Words to Know

heteronormative

of, relating to, or based on the attitude that relationships between people of opposite sexes (for example, between a man and woman) are the only normal and natural expression of sexuality.

Halaven

Also called E7389 and eribulin mesylate. A medicine used to treat metastatic breast cancer in individuals who have already been treated with other chemotherapy. It is also being studied in the treatment of other types of cancer. Halaven may block cancer cell growth by stopping cell division. It belongs to the family of medicines called antitubulin agents.

hazard ratio

A measure of how often a particular event happens in one group compared to how often it happens in another group, over time. In cancer research, hazard ratios are often used in clinical trials to measure survival at any point in time in a group of trial participants who have been given a specific treatment compared to a control group given another treatment or a placebo. A hazard ratio of one means that there is no difference in survival between the two groups. A hazard ratio of greater than one or less than one means that survival was better in one of the groups.

healing touch

Also called therapeutic touch. A form of complementary medicine based on the belief that vital energy flows through the human body. This energy is said to be balanced or made stronger by practitioners who pass their hands over, or gently touch, a person's body. Healing touch is being studied in individuals receiving breast cancer therapy, to find out if it can improve quality of life, boost the immune system or reduce side effects. Healing touch is a type of energy therapy.

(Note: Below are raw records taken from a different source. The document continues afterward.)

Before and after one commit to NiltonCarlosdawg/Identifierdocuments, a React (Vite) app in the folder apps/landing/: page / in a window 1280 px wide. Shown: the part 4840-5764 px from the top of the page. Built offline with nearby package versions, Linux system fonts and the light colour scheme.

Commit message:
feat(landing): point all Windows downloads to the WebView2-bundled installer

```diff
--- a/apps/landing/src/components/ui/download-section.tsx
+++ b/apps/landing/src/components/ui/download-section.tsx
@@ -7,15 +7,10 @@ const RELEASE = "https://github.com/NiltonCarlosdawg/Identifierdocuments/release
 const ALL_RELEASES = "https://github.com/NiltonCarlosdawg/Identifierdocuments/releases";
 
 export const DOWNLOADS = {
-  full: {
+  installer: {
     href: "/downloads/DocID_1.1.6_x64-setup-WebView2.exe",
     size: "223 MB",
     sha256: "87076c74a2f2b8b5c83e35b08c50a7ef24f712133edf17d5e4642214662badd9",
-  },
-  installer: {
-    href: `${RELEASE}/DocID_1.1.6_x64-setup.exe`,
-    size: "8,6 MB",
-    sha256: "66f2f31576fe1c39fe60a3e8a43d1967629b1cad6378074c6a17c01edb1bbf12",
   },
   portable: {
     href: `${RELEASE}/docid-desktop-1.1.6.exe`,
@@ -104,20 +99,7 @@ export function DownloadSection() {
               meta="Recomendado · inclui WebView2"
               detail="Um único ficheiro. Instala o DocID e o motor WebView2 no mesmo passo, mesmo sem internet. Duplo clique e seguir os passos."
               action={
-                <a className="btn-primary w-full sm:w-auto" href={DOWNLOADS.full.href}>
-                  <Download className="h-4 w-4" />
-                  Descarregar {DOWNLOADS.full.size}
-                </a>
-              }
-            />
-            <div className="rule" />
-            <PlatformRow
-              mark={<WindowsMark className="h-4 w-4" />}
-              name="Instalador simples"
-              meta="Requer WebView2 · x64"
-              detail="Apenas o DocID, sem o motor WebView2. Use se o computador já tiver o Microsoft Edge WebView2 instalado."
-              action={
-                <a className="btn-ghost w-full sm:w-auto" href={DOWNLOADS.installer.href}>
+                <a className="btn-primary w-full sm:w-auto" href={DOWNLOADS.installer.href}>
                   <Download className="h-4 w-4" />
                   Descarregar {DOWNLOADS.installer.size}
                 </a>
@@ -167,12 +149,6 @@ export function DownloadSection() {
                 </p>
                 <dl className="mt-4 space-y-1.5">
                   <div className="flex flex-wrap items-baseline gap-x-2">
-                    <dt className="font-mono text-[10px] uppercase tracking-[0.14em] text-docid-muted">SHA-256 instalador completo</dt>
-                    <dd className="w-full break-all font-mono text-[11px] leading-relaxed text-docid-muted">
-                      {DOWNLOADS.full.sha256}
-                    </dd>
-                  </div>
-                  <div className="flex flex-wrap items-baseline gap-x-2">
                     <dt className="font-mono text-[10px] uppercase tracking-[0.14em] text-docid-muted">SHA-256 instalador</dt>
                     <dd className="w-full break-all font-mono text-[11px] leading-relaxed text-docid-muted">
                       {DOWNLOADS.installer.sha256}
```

Health Insurance Portability and Accountability Act

Also called HIPAA and Kassebaum Kennedy Act. A 1996 U.S. law that allows workers and their families to keep their health insurance when they change or lose their jobs. The law also includes standards for setting up secure electronic health records and to protect the privacy of a person's health information and to keep it from being misused.

healthcare provider

A licensed person or organization that provides healthcare services.

healthcare proxy

healthy control

In a clinical study, a person who does not have the disorder or disease being studied. Results from healthy controls are compared to results from the group being studied.

helical computed tomography

Also called spiral CT scan. A detailed picture of areas inside the body. The pictures are created by a computer linked to an X-ray machine that scans the body in a spiral path.

HER2/neu

Also called human EGF receptor 2 and human epidermal growth factor receptor 2. A protein involved in normal cell growth. It is found on some types of cancer cells, including breast and ovarian. Cancer cells removed from the body may be tested for the presence of HER2/neu to help decide the best type of treatment.

Herceptin

Also called trastuzumab. A monoclonal antibody that binds to HER2 (human epidermal growth factor receptor 2) and can kill HER2-positive cancer cells. Monoclonal antibodies are made in the lab and can locate and bind to substances in the body, including cancer cells. Herceptin is used to treat breast cancer that is HER2-positive and has spread after treatment with other medicines. It is also used with other anticancer medicines to treat HER2-positive breast cancer after surgery. Herceptin is also being studied in the treatment of other types of cancer.

hereditary

Transmitted from parent to child by information contained in the genes.

hereditary mutation

Also called germline mutation. A gene change in a body's reproductive cell (egg or sperm) that becomes incorporated into the DNA of every cell in the body of the offspring. Hereditary mutations are passed on from parents to offspring. Some breast cancer genes are hereditary.

high grade

A term used to describe cells that look abnormal under a microscope. These cells are more likely to grow and spread quickly than cells in low-grade cancer or in growths that may become breast cancer.

high-dose chemotherapy

An intensive treatment that uses medicine to kill cancer cells, but that also destroys the bone marrow and can cause other severe side effects. High-dose chemotherapy is usually followed by bone marrow or stem cell transplantation to rebuild the bone marrow.

high-dose radiation

Also called HDR. An amount of radiation that is greater than that given in typical radiation therapy. High-dose radiation is precisely directed at the tumor to avoid damaging healthy tissue and may kill more cancer cells in fewer treatments.

high-energy proton therapy

A type of radiation therapy that uses high-energy photons (units of light energy). High-energy photons penetrate deeply into tissues to reach tumors while giving less radiation to superficial tissues such as the skin.

high-risk cancer

Breast cancer that is likely to recur (come back), or spread.

HIPPA

Health Insurance Portability and Accountability Act, or Kassebaum Kennedy Act. A 1996 U.S. law that allows workers and their families to keep their health insurance when they change or lose their jobs. The law also includes standards for setting up secure electronic health records and to protect the privacy of a person's health information and to keep it from being misused.

histologic examination

The examination of tissue specimens under a microscope.